Problem description:
Count every line in the entries that holds the word "title". The reply is that count alone.

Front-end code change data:
☆ ☆ ☆
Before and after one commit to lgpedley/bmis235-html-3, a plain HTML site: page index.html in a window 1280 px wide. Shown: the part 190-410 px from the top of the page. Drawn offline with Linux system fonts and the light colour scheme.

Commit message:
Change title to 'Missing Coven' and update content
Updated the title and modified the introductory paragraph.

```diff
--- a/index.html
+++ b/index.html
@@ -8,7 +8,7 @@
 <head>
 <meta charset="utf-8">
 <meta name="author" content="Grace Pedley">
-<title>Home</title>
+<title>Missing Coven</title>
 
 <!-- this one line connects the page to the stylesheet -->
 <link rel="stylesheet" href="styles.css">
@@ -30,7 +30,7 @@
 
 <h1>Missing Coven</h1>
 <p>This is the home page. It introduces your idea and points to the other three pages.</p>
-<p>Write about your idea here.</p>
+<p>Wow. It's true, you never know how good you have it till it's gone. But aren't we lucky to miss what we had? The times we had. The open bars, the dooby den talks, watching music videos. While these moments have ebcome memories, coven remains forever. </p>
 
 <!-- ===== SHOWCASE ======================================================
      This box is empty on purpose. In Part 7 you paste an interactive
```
☆ ☆ ☆
Response to this task:
4